What is needed: From the entries below, please gather each line containing the string "Markdown".

··········

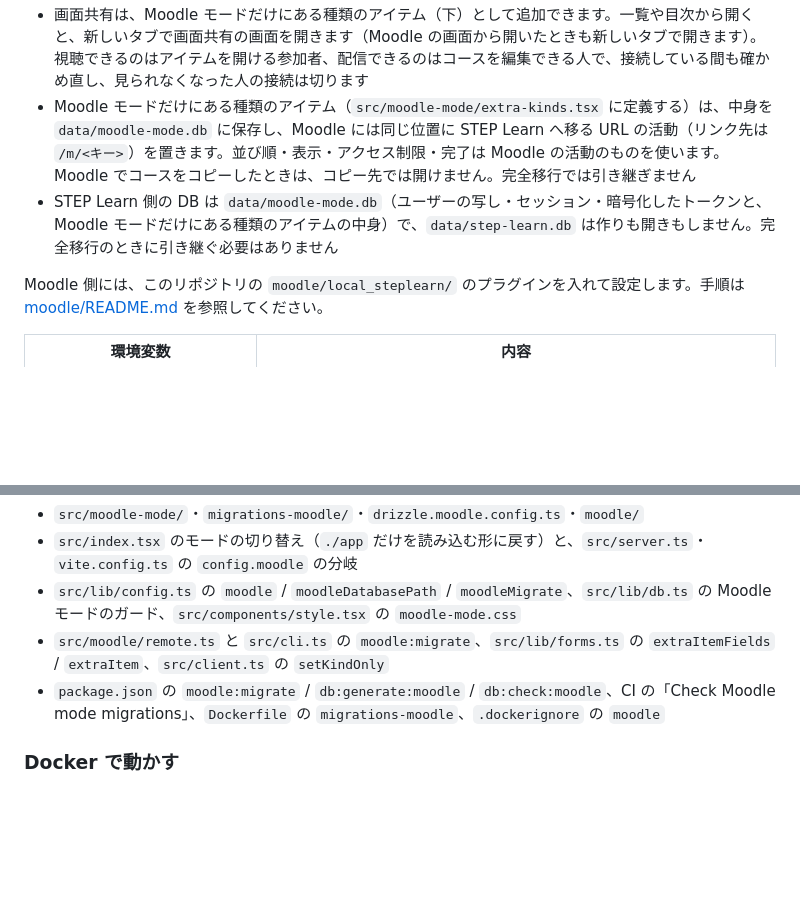
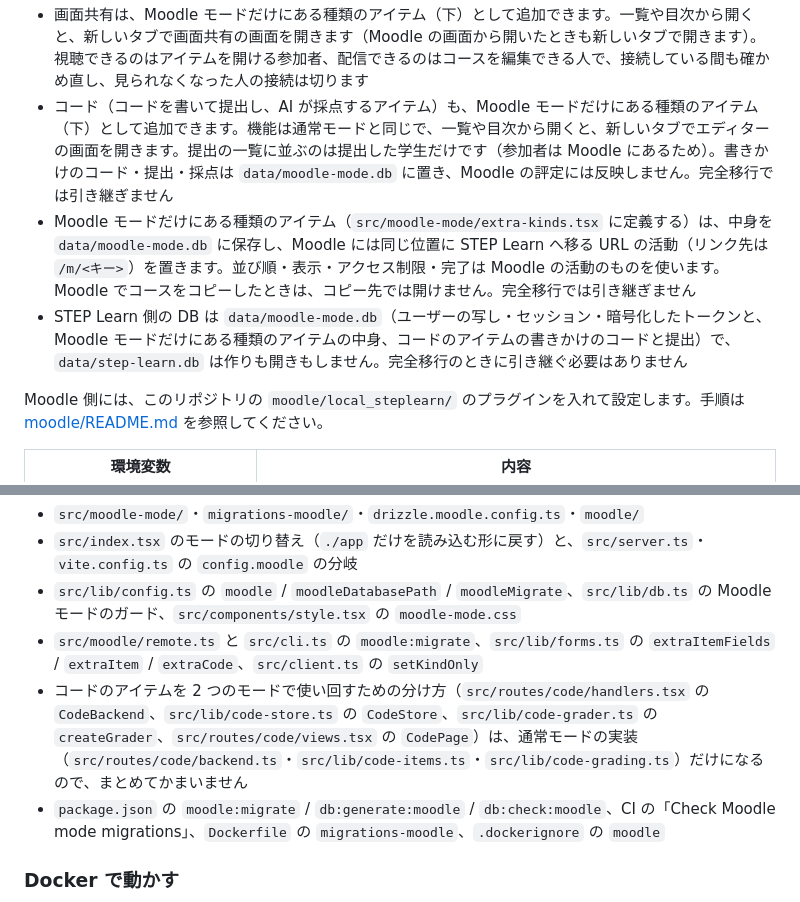
Before and after one commit to sist-step/step-learn, a Markdown page: README.md, 2 parts joined by grey strips. Drawn GitHub-style; blank space fills up the shorter version.

Commit message:
docs: Moodle モードのコードのアイテムと、モードで共有する部分の分け方を書く
完全移行のあとに消してよいものと、コードのアイテムのハンドラに DB を読み込ませてはいけない理由が、コードを読まないと分からないため

```diff
--- a/README.md
+++ b/README.md
@@ -157,8 +157,9 @@ MOODLE_MIGRATE_URL=https://moodle.example.ac.jp MOODLE_MIGRATE_TOKEN=<トーク
   - 折りたたみ型トピック: セクションを開閉でき、開閉は Moodle の画面と同じく利用者ごとに記録されます。並べ方（最新の週を先頭に など）・現在のセクション・すべて開く/閉じる・1 つだけ開く・段組み・閉じたときの概要の表示の設定に従います（色やアイコンの設定は使いません）
 - STEP Learn にしかない機能（新規登録・パスワードの再設定・Markdown のページ・CLI）は使えません
 - 画面共有は、Moodle モードだけにある種類のアイテム（下）として追加できます。一覧や目次から開くと、新しいタブで画面共有の画面を開きます（Moodle の画面から開いたときも新しいタブで開きます）。視聴できるのはアイテムを開ける参加者、配信できるのはコースを編集できる人で、接続している間も確かめ直し、見られなくなった人の接続は切ります
+- コード（コードを書いて提出し、AI が採点するアイテム）も、Moodle モードだけにある種類のアイテム（下）として追加できます。機能は通常モードと同じで、一覧や目次から開くと、新しいタブでエディターの画面を開きます。提出の一覧に並ぶのは提出した学生だけです（参加者は Moodle にあるため）。書きかけのコード・提出・採点は `data/moodle-mode.db` に置き、Moodle の評定には反映しません。完全移行では引き継ぎません
 - Moodle モードだけにある種類のアイテム（`src/moodle-mode/extra-kinds.tsx` に定義する）は、中身を `data/moodle-mode.db` に保存し、Moodle には同じ位置に STEP Learn へ移る URL の活動（リンク先は `/m/<キー>`）を置きます。並び順・表示・アクセス制限・完了は Moodle の活動のものを使います。Moodle でコースをコピーしたときは、コピー先では開けません。完全移行では引き継ぎません
-- STEP Learn 側の DB は `data/moodle-mode.db`（ユーザーの写し・セッション・暗号化したトークンと、Moodle モードだけにある種類のアイテムの中身）で、`data/step-learn.db` は作りも開きもしません。完全移行のときに引き継ぐ必要はありません
+- STEP Learn 側の DB は `data/moodle-mode.db`（ユーザーの写し・セッション・暗号化したトークンと、Moodle モードだけにある種類のアイテムの中身、コードのアイテムの書きかけのコードと提出）で、`data/step-learn.db` は作りも開きもしません。完全移行のときに引き継ぐ必要はありません
 
 Moodle 側には、このリポジトリの `moodle/local_steplearn/` のプラグインを入れて設定します。手順は [moodle/README.md](moodle/README.md) を参照してください。
 
@@ -173,7 +174,8 @@ Moodle 側には、このリポジトリの `moodle/local_steplearn/` のプラ
 - `src/moodle-mode/`・`migrations-moodle/`・`drizzle.moodle.config.ts`・`moodle/`
 - `src/index.tsx` のモードの切り替え（`./app` だけを読み込む形に戻す）と、`src/server.ts`・`vite.config.ts` の `config.moodle` の分岐
 - `src/lib/config.ts` の `moodle` / `moodleDatabasePath` / `moodleMigrate`、`src/lib/db.ts` の Moodle モードのガード、`src/components/style.tsx` の `moodle-mode.css`
-- `src/moodle/remote.ts` と `src/cli.ts` の `moodle:migrate`、`src/lib/forms.ts` の `extraItemFields` / `extraItem`、`src/client.ts` の `setKindOnly`
+- `src/moodle/remote.ts` と `src/cli.ts` の `moodle:migrate`、`src/lib/forms.ts` の `extraItemFields` / `extraItem` / `extraCode`、`src/client.ts` の `setKindOnly`
+- コードのアイテムを 2 つのモードで使い回すための分け方（`src/routes/code/handlers.tsx` の `CodeBackend`、`src/lib/code-store.ts` の `CodeStore`、`src/lib/code-grader.ts` の `createGrader`、`src/routes/code/views.tsx` の `CodePage`）は、通常モードの実装（`src/routes/code/backend.ts`・`src/lib/code-items.ts`・`src/lib/code-grading.ts`）だけになるので、まとめてかまいません
 - `package.json` の `moodle:migrate` / `db:generate:moodle` / `db:check:moodle`、CI の「Check Moodle mode migrations」、`Dockerfile` の `migrations-moodle`、`.dockerignore` の `moodle`
 
 ### Docker で動かす
```
Also changed, not shown: 2 other files.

··········

Solution for this problem:
Before and after one commit to sist-step/step-learn, a Markdown page: README.md, 2 parts joined by grey strips. Drawn GitHub-style; blank space fills up the shorter version.
 - STEP Learn にしかない機能（新規登録・パスワードの再設定・Markdown のページ・CLI）は使えません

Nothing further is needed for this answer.